* **What you will do**:
With nothing left out, give the data back exactly.

* **Modification records**:

###

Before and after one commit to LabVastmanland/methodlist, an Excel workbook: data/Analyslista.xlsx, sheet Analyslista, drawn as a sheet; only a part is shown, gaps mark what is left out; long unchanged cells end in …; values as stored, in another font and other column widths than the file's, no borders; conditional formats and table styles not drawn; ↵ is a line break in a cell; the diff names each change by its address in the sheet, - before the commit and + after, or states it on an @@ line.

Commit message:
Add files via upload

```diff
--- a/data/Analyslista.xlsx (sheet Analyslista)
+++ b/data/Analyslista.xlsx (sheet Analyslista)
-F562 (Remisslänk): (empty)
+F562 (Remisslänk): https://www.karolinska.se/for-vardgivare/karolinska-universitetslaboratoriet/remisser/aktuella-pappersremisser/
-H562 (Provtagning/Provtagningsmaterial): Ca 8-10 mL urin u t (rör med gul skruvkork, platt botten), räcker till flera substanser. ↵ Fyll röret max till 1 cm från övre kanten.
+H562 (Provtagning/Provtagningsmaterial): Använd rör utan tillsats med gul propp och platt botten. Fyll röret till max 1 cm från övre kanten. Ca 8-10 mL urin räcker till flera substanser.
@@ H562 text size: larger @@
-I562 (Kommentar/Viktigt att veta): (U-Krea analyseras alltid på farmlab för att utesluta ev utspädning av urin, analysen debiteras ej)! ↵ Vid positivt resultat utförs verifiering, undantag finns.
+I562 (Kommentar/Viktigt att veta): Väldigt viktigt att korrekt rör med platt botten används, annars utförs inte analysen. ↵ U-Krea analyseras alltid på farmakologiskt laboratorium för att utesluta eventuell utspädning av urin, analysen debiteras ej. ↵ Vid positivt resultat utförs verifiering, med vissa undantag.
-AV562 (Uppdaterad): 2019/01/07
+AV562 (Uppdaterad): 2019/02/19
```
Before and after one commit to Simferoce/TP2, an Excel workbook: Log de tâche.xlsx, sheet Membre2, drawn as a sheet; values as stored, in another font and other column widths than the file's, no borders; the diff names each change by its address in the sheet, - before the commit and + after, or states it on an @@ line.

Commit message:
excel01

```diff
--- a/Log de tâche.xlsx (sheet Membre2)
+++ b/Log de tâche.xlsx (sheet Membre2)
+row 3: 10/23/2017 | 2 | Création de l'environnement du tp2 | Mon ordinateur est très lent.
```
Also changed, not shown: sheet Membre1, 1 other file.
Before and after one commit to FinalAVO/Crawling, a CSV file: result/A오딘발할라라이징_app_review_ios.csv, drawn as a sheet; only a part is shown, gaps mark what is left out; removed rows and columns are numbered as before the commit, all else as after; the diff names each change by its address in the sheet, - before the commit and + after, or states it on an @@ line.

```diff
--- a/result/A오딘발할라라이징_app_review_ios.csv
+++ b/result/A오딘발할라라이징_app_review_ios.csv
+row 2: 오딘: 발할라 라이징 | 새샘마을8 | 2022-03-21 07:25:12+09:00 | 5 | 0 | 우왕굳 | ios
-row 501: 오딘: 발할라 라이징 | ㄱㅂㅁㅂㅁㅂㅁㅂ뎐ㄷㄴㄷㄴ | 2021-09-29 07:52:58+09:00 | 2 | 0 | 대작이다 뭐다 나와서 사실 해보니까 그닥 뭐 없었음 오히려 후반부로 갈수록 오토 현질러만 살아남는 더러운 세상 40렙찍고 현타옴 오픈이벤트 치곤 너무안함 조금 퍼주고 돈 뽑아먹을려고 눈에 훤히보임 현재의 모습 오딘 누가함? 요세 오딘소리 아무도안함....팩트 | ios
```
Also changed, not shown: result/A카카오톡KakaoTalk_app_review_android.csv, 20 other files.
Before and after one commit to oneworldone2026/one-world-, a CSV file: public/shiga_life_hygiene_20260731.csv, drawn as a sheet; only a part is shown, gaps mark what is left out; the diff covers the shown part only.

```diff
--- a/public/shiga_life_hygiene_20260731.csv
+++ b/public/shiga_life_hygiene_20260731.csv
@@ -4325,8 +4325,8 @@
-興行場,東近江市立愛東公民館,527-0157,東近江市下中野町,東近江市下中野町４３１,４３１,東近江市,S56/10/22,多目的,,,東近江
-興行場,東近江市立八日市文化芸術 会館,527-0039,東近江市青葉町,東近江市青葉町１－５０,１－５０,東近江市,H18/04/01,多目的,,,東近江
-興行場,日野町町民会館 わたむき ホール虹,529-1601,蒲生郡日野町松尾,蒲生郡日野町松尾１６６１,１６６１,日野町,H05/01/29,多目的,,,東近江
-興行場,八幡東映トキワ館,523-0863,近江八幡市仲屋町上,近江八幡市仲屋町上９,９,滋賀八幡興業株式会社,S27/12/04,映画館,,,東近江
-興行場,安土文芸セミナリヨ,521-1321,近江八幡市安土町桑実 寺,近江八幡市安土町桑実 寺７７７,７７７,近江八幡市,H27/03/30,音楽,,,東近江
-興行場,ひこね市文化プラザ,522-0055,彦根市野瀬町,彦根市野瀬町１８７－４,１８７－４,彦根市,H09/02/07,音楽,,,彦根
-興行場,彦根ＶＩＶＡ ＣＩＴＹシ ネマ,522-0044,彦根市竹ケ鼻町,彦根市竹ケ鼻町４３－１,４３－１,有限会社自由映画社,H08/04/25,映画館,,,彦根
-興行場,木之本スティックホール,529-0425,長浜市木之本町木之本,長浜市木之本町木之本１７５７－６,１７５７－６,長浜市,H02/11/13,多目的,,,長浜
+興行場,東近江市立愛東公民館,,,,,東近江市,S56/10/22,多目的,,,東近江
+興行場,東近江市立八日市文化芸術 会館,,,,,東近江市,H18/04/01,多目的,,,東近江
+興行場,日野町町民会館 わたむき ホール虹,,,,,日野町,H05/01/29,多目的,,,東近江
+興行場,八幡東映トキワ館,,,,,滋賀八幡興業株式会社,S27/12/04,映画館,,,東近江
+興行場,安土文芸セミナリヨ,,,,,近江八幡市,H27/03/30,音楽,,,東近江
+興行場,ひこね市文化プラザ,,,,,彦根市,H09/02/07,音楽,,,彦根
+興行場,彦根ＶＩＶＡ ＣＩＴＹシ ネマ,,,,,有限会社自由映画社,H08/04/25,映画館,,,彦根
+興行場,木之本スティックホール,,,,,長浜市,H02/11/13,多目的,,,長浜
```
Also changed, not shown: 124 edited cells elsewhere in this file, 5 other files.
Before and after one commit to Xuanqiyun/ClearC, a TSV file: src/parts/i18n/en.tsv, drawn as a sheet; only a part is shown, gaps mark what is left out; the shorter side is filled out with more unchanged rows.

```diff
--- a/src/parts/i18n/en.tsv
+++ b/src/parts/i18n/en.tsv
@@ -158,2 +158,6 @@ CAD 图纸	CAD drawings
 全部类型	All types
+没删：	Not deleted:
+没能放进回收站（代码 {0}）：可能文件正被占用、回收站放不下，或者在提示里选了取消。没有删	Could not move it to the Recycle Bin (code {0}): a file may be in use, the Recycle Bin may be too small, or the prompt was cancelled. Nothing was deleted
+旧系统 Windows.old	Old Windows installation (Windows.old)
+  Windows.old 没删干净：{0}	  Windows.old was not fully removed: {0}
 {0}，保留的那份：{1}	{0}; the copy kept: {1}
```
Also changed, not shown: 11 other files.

###

* **Exercise result**:
Before and after one commit to LabVastmanland/methodlist, an Excel workbook: data/Analyslista.xlsx, sheet Analyslista, drawn as a sheet; only a part is shown, gaps mark what is left out; long unchanged cells end in …; values as stored, in another font and other column widths than the file's, no borders; conditional formats and table styles not drawn; ↵ is a line break in a cell; the diff names each change by its address in the sheet, - before the commit and + after, or states it on an @@ line.

Commit message:
Add files via upload

```diff
--- a/data/Analyslista.xlsx (sheet Analyslista)
+++ b/data/Analyslista.xlsx (sheet Analyslista)
-F562 (Remisslänk): (empty)
+F562 (Remisslänk): https://www.karolinska.se/for-vardgivare/karolinska-universitetslaboratoriet/remisser/aktuella-pappersremisser/
-H562 (Provtagning/Provtagningsmaterial): Ca 8-10 mL urin u t (rör med gul skruvkork, platt botten), räcker till flera substanser. ↵ Fyll röret max till 1 cm från övre kanten.
+H562 (Provtagning/Provtagningsmaterial): Använd rör utan tillsats med gul propp och platt botten. Fyll röret till max 1 cm från övre kanten. Ca 8-10 mL urin räcker till flera substanser.
@@ H562 text size: larger @@
-I562 (Kommentar/Viktigt att veta): (U-Krea analyseras alltid på farmlab för att utesluta ev utspädning av urin, analysen debiteras ej)! ↵ Vid positivt resultat utförs verifiering, undantag finns.
+I562 (Kommentar/Viktigt att veta): Väldigt viktigt att korrekt rör med platt botten används, annars utförs inte analysen. ↵ U-Krea analyseras alltid på farmakologiskt laboratorium för att utesluta eventuell utspädning av urin, analysen debiteras ej. ↵ Vid positivt resultat utförs verifiering, med vissa undantag.
-AV562 (Uppdaterad): 2019/01/07
+AV562 (Uppdaterad): 2019/02/19
```
Before and after one commit to Simferoce/TP2, an Excel workbook: Log de tâche.xlsx, sheet Membre2, drawn as a sheet; values as stored, in another font and other column widths than the file's, no borders; the diff names each change by its address in the sheet, - before the commit and + after, or states it on an @@ line.

Commit message:
excel01

```diff
--- a/Log de tâche.xlsx (sheet Membre2)
+++ b/Log de tâche.xlsx (sheet Membre2)
+row 3: 10/23/2017 | 2 | Création de l'environnement du tp2 | Mon ordinateur est très lent.
```
Also changed, not shown: sheet Membre1, 1 other file.
Before and after one commit to FinalAVO/Crawling, a CSV file: result/A오딘발할라라이징_app_review_ios.csv, drawn as a sheet; only a part is shown, gaps mark what is left out; removed rows and columns are numbered as before the commit, all else as after; the diff names each change by its address in the sheet, - before the commit and + after, or states it on an @@ line.

```diff
--- a/result/A오딘발할라라이징_app_review_ios.csv
+++ b/result/A오딘발할라라이징_app_review_ios.csv
+row 2: 오딘: 발할라 라이징 | 새샘마을8 | 2022-03-21 07:25:12+09:00 | 5 | 0 | 우왕굳 | ios
-row 501: 오딘: 발할라 라이징 | ㄱㅂㅁㅂㅁㅂㅁㅂ뎐ㄷㄴㄷㄴ | 2021-09-29 07:52:58+09:00 | 2 | 0 | 대작이다 뭐다 나와서 사실 해보니까 그닥 뭐 없었음 오히려 후반부로 갈수록 오토 현질러만 살아남는 더러운 세상 40렙찍고 현타옴 오픈이벤트 치곤 너무안함 조금 퍼주고 돈 뽑아먹을려고 눈에 훤히보임 현재의 모습 오딘 누가함? 요세 오딘소리 아무도안함....팩트 | ios
```
Also changed, not shown: result/A카카오톡KakaoTalk_app_review_android.csv, 20 other files.
Before and after one commit to oneworldone2026/one-world-, a CSV file: public/shiga_life_hygiene_20260731.csv, drawn as a sheet; only a part is shown, gaps mark what is left out; the diff covers the shown part only.

```diff
--- a/public/shiga_life_hygiene_20260731.csv
+++ b/public/shiga_life_hygiene_20260731.csv
@@ -4325,8 +4325,8 @@
-興行場,東近江市立愛東公民館,527-0157,東近江市下中野町,東近江市下中野町４３１,４３１,東近江市,S56/10/22,多目的,,,東近江
-興行場,東近江市立八日市文化芸術 会館,527-0039,東近江市青葉町,東近江市青葉町１－５０,１－５０,東近江市,H18/04/01,多目的,,,東近江
-興行場,日野町町民会館 わたむき ホール虹,529-1601,蒲生郡日野町松尾,蒲生郡日野町松尾１６６１,１６６１,日野町,H05/01/29,多目的,,,東近江
-興行場,八幡東映トキワ館,523-0863,近江八幡市仲屋町上,近江八幡市仲屋町上９,９,滋賀八幡興業株式会社,S27/12/04,映画館,,,東近江
-興行場,安土文芸セミナリヨ,521-1321,近江八幡市安土町桑実 寺,近江八幡市安土町桑実 寺７７７,７７７,近江八幡市,H27/03/30,音楽,,,東近江
-興行場,ひこね市文化プラザ,522-0055,彦根市野瀬町,彦根市野瀬町１８７－４,１８７－４,彦根市,H09/02/07,音楽,,,彦根
-興行場,彦根ＶＩＶＡ ＣＩＴＹシ ネマ,522-0044,彦根市竹ケ鼻町,彦根市竹ケ鼻町４３－１,４３－１,有限会社自由映画社,H08/04/25,映画館,,,彦根
-興行場,木之本スティックホール,529-0425,長浜市木之本町木之本,長浜市木之本町木之本１７５７－６,１７５７－６,長浜市,H02/11/13,多目的,,,長浜
+興行場,東近江市立愛東公民館,,,,,東近江市,S56/10/22,多目的,,,東近江
+興行場,東近江市立八日市文化芸術 会館,,,,,東近江市,H18/04/01,多目的,,,東近江
+興行場,日野町町民会館 わたむき ホール虹,,,,,日野町,H05/01/29,多目的,,,東近江
+興行場,八幡東映トキワ館,,,,,滋賀八幡興業株式会社,S27/12/04,映画館,,,東近江
+興行場,安土文芸セミナリヨ,,,,,近江八幡市,H27/03/30,音楽,,,東近江
+興行場,ひこね市文化プラザ,,,,,彦根市,H09/02/07,音楽,,,彦根
+興行場,彦根ＶＩＶＡ ＣＩＴＹシ ネマ,,,,,有限会社自由映画社,H08/04/25,映画館,,,彦根
+興行場,木之本スティックホール,,,,,長浜市,H02/11/13,多目的,,,長浜
```
Also changed, not shown: 124 edited cells elsewhere in this file, 5 other files.
Before and after one commit to Xuanqiyun/ClearC, a TSV file: src/parts/i18n/en.tsv, drawn as a sheet; only a part is shown, gaps mark what is left out; the shorter side is filled out with more unchanged rows.

```diff
--- a/src/parts/i18n/en.tsv
+++ b/src/parts/i18n/en.tsv
@@ -158,2 +158,6 @@ CAD 图纸	CAD drawings
 全部类型	All types
+没删：	Not deleted:
+没能放进回收站（代码 {0}）：可能文件正被占用、回收站放不下，或者在提示里选了取消。没有删	Could not move it to the Recycle Bin (code {0}): a file may be in use, the Recycle Bin may be too small, or the prompt was cancelled. Nothing was deleted
+旧系统 Windows.old	Old Windows installation (Windows.old)
+  Windows.old 没删干净：{0}	  Windows.old was not fully removed: {0}
 {0}，保留的那份：{1}	{0}; the copy kept: {1}
```
Also changed, not shown: 11 other files.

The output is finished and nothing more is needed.